  1. Assess the baseline ecological status of the Red Sea with identification of the levels of sensitivity to human activities. This will be followed by long-term monitoring of the of the Red Sea ecosystem to evaluate trends and changes within the ecosystem. This effort will identify habitats that are unique, valuable, and sensitive to environmental perturbation.
  2. Development and implementation of an operational oceanographic system that provides real- time oceanographic observations and modeling for the Red Sea with enhanced efforts in specific target regions. Both the observations and the modeling will provide tools for evaluating environmental changes in the Red Sea, for tracking the trajectory of contaminants such as oil spills, and for evaluating impacts of various types of Aramco activities on the coastal environment.
  3. Creation of a Red Sea biogeographic information system coupled with a marine geographical information system (GIS) capability that will be used to acquire, store, analyze and display ecological information and oceanographic observations acquired by the Center and the output from real-time modeling. The marine GIS system will provide a tool for evaluating long-term changes in the ecosystem, and the ocean environment. It will also provide a mechanism for accessing real-time observations and modeling needed to aid the response to possible accidental oil spills, and other possible events.
Aramco Project concept.jpg

Operationalizing Oceanography at KAUST
Marine science research at KAUST already has significant experience with ecological assessment, remote sensing, moored observations, ship-based observations, and ocean modeling. As part of its basic research plan, the Saudi Aramco-KAUST Center for Marine Environmental Observations is adding surface current mapping and autonomous vehicle mapping to its capabilities. This approach to the observational oceanography provides several distinct benefits:

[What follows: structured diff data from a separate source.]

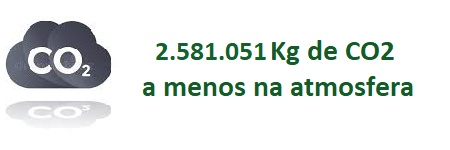
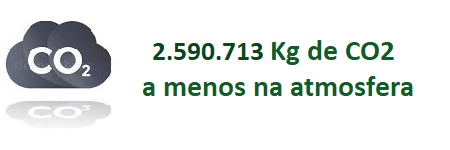
Revisão novos relatórios

Changed region(s): [[0.3422, 0.2667, 0.5911, 0.4]]

diff --git a/frontend/src/components/DataTable/index.tsx b/frontend/src/components/DataTable/index.tsx
@@ -19,7 +19,7 @@ const DataTable = () => {
                         <td>106</td>
                         <td>264</td>
                         <td>12.075,747</td>
-                        <td>24.430,722</td>
+                        <td>25.184,030</td>
                     </tr>
                     <tr>
                         <td>Ecobras</td>
@@ -43,7 +43,7 @@ const DataTable = () => {
                         <td>29</td>
                         <td>18</td>
                         <td>17.369,802</td>
-                        <td>2.169,308</td>
+                        <td>3.271,440</td>
                     </tr>
                     <tr>
                         <td>EcoTI - SE</td>
@@ -51,7 +51,7 @@ const DataTable = () => {
                         <td>119</td>
                         <td>33</td>
                         <td>29.908,353</td>
-                        <td>24.711,810</td>
+                        <td>25.500,530</td>
                     </tr>
                     <tr>
                         <td>Natal</td>
@@ -59,7 +59,7 @@ const DataTable = () => {
                         <td>1.189</td>
                         <td>209</td>
                         <td>88.196,510</td>
-                        <td>701.931,491</td>
+                        <td>703.253,451</td>
                     </tr>
                     <tr>
                         <td>Reciclo</td>
@@ -67,7 +67,7 @@ const DataTable = () => {
                         <td>1.042</td>
                         <td>639</td>
                         <td>73.954,027</td>
-                        <td>1.068.458,899</td>
+                        <td>1.071,345,443</td>
                     </tr>
                     <tr>
                         <td>Reeecicle</td>
@@ -83,7 +83,7 @@ const DataTable = () => {
                         <td>202</td>
                         <td>4</td>
                         <td>12.866,691</td>
-                        <td>555,210</td>
+                        <td>555,250</td>
                     </tr>
                     <tr>
                         <td>WEEE</td>
@@ -99,7 +99,7 @@ const DataTable = () => {
                         <td>214</td>
                         <td>20</td>
                         <td>30.997,927</td>
-                        <td>17.175,910</td>
+                        <td>17.224,454</td>
                     </tr>
                     <tr>
                         <td> </td>
@@ -115,7 +115,7 @@ const DataTable = () => {
                         <th>3.089</th>
                         <th>1.197</th>
                         <th>350.272,510</th>
-                        <th>1.843.608,290</th>
+                        <th>1.850.509,498</th>
                     </tr>
                 </thead>
                 <tbody>

diff --git a/frontend/src/components/DonutChart/index.tsx b/frontend/src/components/DonutChart/index.tsx
@@ -3,7 +3,7 @@ import Chart from 'react-apexcharts';
 const DonutChart = () => {
 
     const mockData = {
-        series: [24.431, 3.991, 0, 2.169, 24.712, 701.931, 1068.459, 0.184, 0.555, 0, 17.176],
+        series: [25.184, 3.991, 0, 3.271, 25.501, 703.253, 1071.345, 0.184, 0.555, 0, 17.224],
         labels: ['Codel', 'Ecobras', 'Ecodescarte', 'EcoTI - BA', 'EcoTI - SE', 'Natal', 'Reciclo', 'Reeecicle', 'Sete Ambiental', 'WEEE', 'Zero Impacto']
     }
     

diff --git a/frontend/src/components/BarRecbMensal/index.tsx b/frontend/src/components/BarRecbMensal/index.tsx
@@ -21,7 +21,7 @@ const BarRecbMensal = () => {
         series: [
             {
                 name: "Kg Recebidos",
-                data: [102387, 106589,	121879, 137705, 186442, 187583, 171701, 160630, 229986, 179618, 227566, 230076]                  
+                data: [108468, 113628,	123526, 138370, 186067, 187866, 219556, 162479, 257534, 204908, 255846, 235632]                  
             }
         ]
     };

diff --git a/frontend/src/components/BarReciclMensal/index.tsx b/frontend/src/components/BarReciclMensal/index.tsx
@@ -21,7 +21,7 @@ const BarReciclMensal = () => {
         series: [
             {
                 name: "Kg Reciclados",
-                data: [26339, 86612, 92991, 141914, 165458, 219052, 188713, 194794, 215092, 175890, 176723, 160029]                  
+                data: [26339, 90712, 93643, 142116, 166545, 219788, 189244, 197028, 209382, 176002, 176982, 162728]                  
             }
         ]
     };

diff --git a/frontend/src/components/BarChart/index.tsx b/frontend/src/components/BarChart/index.tsx
@@ -17,7 +17,7 @@ const BarChart = () => {
         series: [
             {
                 name: "Ton Reciclados",
-                data: [24.431, 3.991, 0, 2.169, 24.712, 701.931, 1068.459, 0.184, 0.555, 0, 17.176]                  
+                data: [25.184, 3.991, 0, 3.271, 25.501, 703.253, 1071.345, 0.184, 0.555, 0, 17.224]                  
             }
         ]
     };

  1. The observations provide for basic research that allows the scientists to understand the fundamental processes the affect the physics, biology and biogeochemistry of the Red Sea.
  2. The observations and models provide tools that can be applied to multiple needs of Aramco and the Kingdom. These applications include providing of trajectory maps and models for response to contaminant spills, search and rescue tools for the Coast Guard, current, wave and wind products for marine operations,
  3. Establishment of long-term observations that provide for assessment of ecological responses to anthropogenic and natural processes.
Aramco Project schematic.jpg 
Figure 1. A schematic representation of the linkage between oceanographic (physical, chemical and biological) observations, modeling, and various types of output products that can be used for multiple applications.
Marine GIS and Database
An integrating framework for Red Sea research at KAUST will be through the conception of a Red Sea biogeographic information system coupled with a marine geographical information system (GIS) capability. This system will achrive data, make it available for future analyses and enable generation of visual, statistical and data management products.​​​ More information on the Marine GIS and Database can be found here​.


Saudi Aramco 
Professor Ibrahim Hoteit, Earth Systems Modeling and Prediction Research Group, KAUST
Professor Michael Berumen, Reef Ecology Lab, Red Sea Research Center, KAUST
Professor Christian Voolstra​, Reef Genomics, Red Sea Research Center, KAUST
Analytical Core Lab, KAUST